(Data excerpts)
>>>
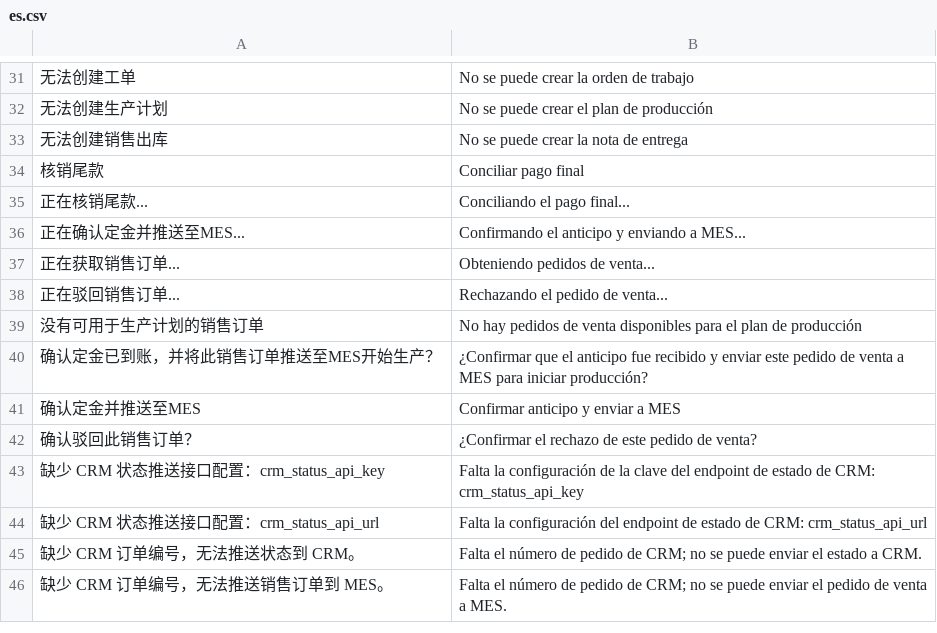
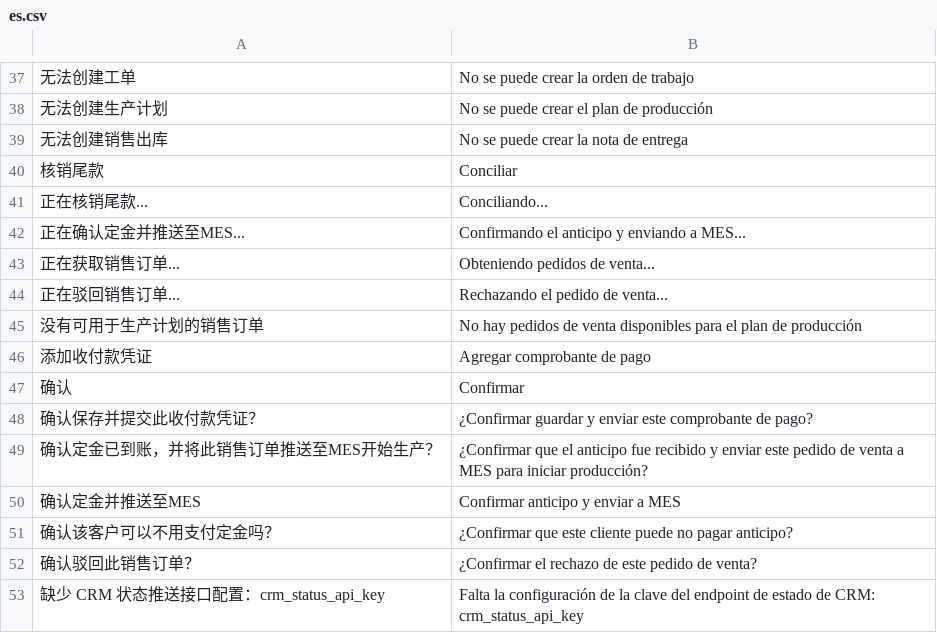
Before and after one commit to Arui-world/crm_integration, a CSV file: crm_integration/translations/es.csv, drawn as a sheet; only a part is shown, gaps mark what is left out; the shorter side is filled out with more unchanged rows; the diff covers the shown part only.

```diff
--- a/crm_integration/translations/es.csv
+++ b/crm_integration/translations/es.csv
@@ -34,2 +40,2 @@
-"核销尾款","Conciliar pago final"
-"正在核销尾款...","Conciliando el pago final..."
+核销尾款,Conciliar
+正在核销尾款...,Conciliando...
@@ -39,0 +46,3 @@
+添加收付款凭证,Agregar comprobante de pago
+确认,Confirmar
+确认保存并提交此收付款凭证？,¿Confirmar guardar y enviar este comprobante de pago?
@@ -41,0 +51 @@
+确认该客户可以不用支付定金吗？,¿Confirmar que este cliente puede no pagar anticipo?
```
Also changed, not shown: 7 added rows and 2 edited cells elsewhere in this file, 3 other files.
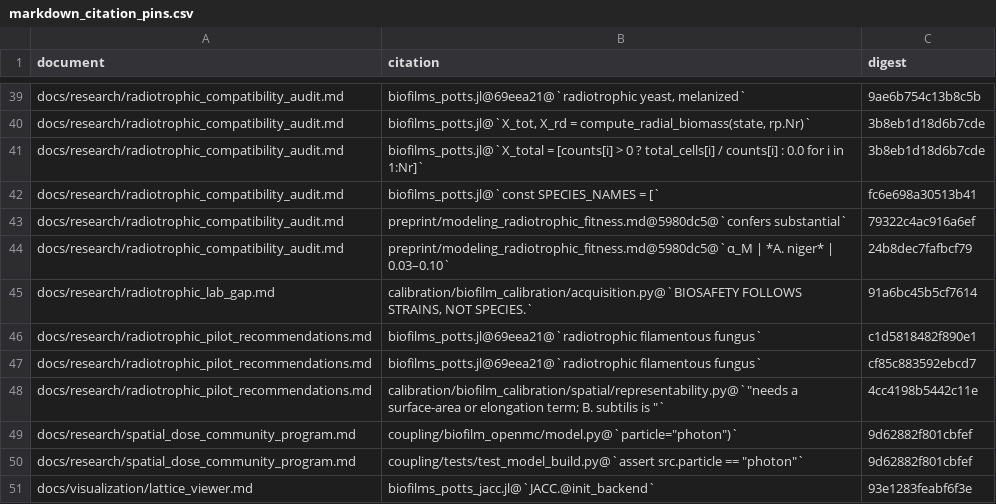
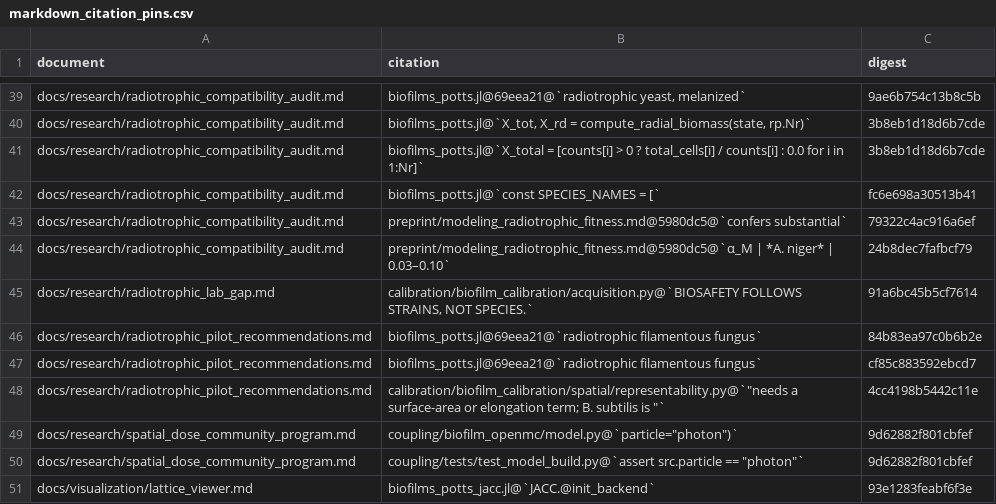
Before and after one commit to aurascoper/Biofilms, a CSV file: data/markdown_citation_pins.csv, drawn as a sheet; only a part is shown, gaps mark what is left out.

```diff
--- a/data/markdown_citation_pins.csv
+++ b/data/markdown_citation_pins.csv
@@ -45,3 +45,3 @@ docs/research/radiotrophic_compatibility_audit.md,preprint/modeling_radiotrophic
 docs/research/radiotrophic_lab_gap.md,"calibration/biofilm_calibration/acquisition.py@`BIOSAFETY FOLLOWS STRAINS, NOT SPECIES.`",91a6bc45b5cf7614
-docs/research/radiotrophic_pilot_recommendations.md,biofilms_potts.jl@69eea21@`radiotrophic filamentous fungus`,c1d5818482f890e1
+docs/research/radiotrophic_pilot_recommendations.md,biofilms_potts.jl@69eea21@`radiotrophic filamentous fungus`,84b83ea97c0b6b2e
 docs/research/radiotrophic_pilot_recommendations.md,biofilms_potts.jl@69eea21@`radiotrophic filamentous fungus`,cf85c883592ebcd7
```
Also changed, not shown: 1 other file.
<<<
**Your task:** In the lines above, spot each one that contains the word "translations" and copy it.

**Completed exercise:**
Before and after one commit to Arui-world/crm_integration, a CSV file: crm_integration/translations/es.csv, drawn as a sheet; only a part is shown, gaps mark what is left out; the shorter side is filled out with more unchanged rows; the diff covers the shown part only.
--- a/crm_integration/translations/es.csv
+++ b/crm_integration/translations/es.csv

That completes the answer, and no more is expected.